Three independent research teams recently reported that for the first time, specific gene mutations known as 'De novo mutations' are risk factors for autism. One of these teams consisted of NARSAD Young Investigators Daniel Geschwind, M.D., Ph.D., professor of Neurology and Psychiatry at the UCLA School of Medicine and director of the Neurogenetics Program and Center for Autism Research and Treatment (CART) and Nenad Sestan, M.D., Ph.D., associate professor of neurobiology at Yale School of Medicine and a member of Yale’s Kavli Institute for Neuroscience. While still unclear the exact causes of these rare genetic mutations, this discovery offers hope for future research breakthroughs leading to a greater understanding of the human genome and its affect on mental illnesses. 2010 NARSAD Independent Investigator, Jonathan Sebat of UC San Diego was not a part of these studies, but commented in the New York Times, “These studies aren’t so much a breakthrough, because we knew this was coming, but I’d say it’s a turning point. We now have a reliable way forward, and I think it’s fair to expect that we will find 20, 30, maybe more such mutations in the next year or two."
Read the article from the New York Times
Read the scientific summary of the research in Nature
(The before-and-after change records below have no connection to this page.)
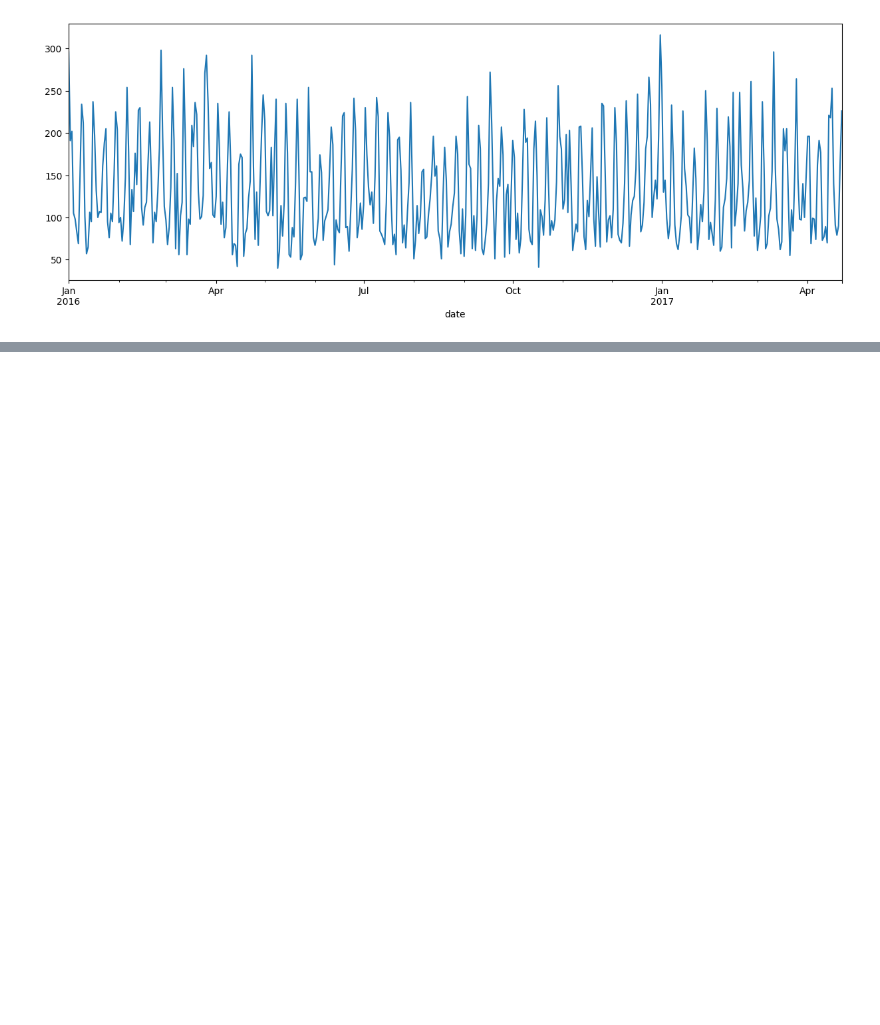
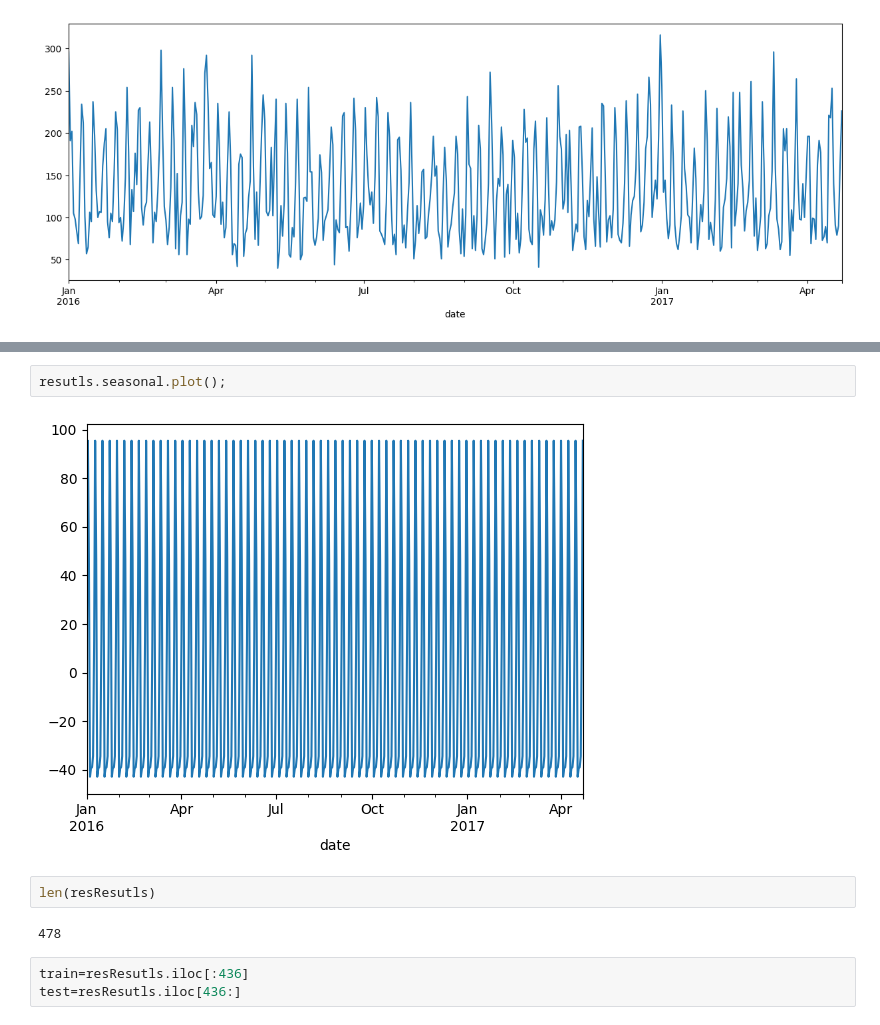
Before and after one commit to nmaiya/ColabTimeSeries, a Jupyter notebook: SARIMAX_1.ipynb, the cells around one changed output, grey strips where cells are left out. Drawn from its saved outputs; the diff is of its cells as text; blank space fills up the shorter version.

```diff
--- a/SARIMAX_1.ipynb
+++ b/SARIMAX_1.ipynb
@@ -69,0 +104,11 @@ ax
+# %%
+resutls.seasonal.plot();
+# %% [output]
+[figure, added]
+# %%
+len(resResutls)
+# %% [output]
+478
+# %%
+train=resResutls.iloc[:436]
+test=resResutls.iloc[436:]
```
Also changed, not shown: parts of 20 cells of this notebook.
A Grandmother's Story - Sylvia Hughes invests in the Brain & Behavior Research Foundation because she believes that well-funded scientists will discover ways to prevent and cure mental health disorders such as autism which affects her family.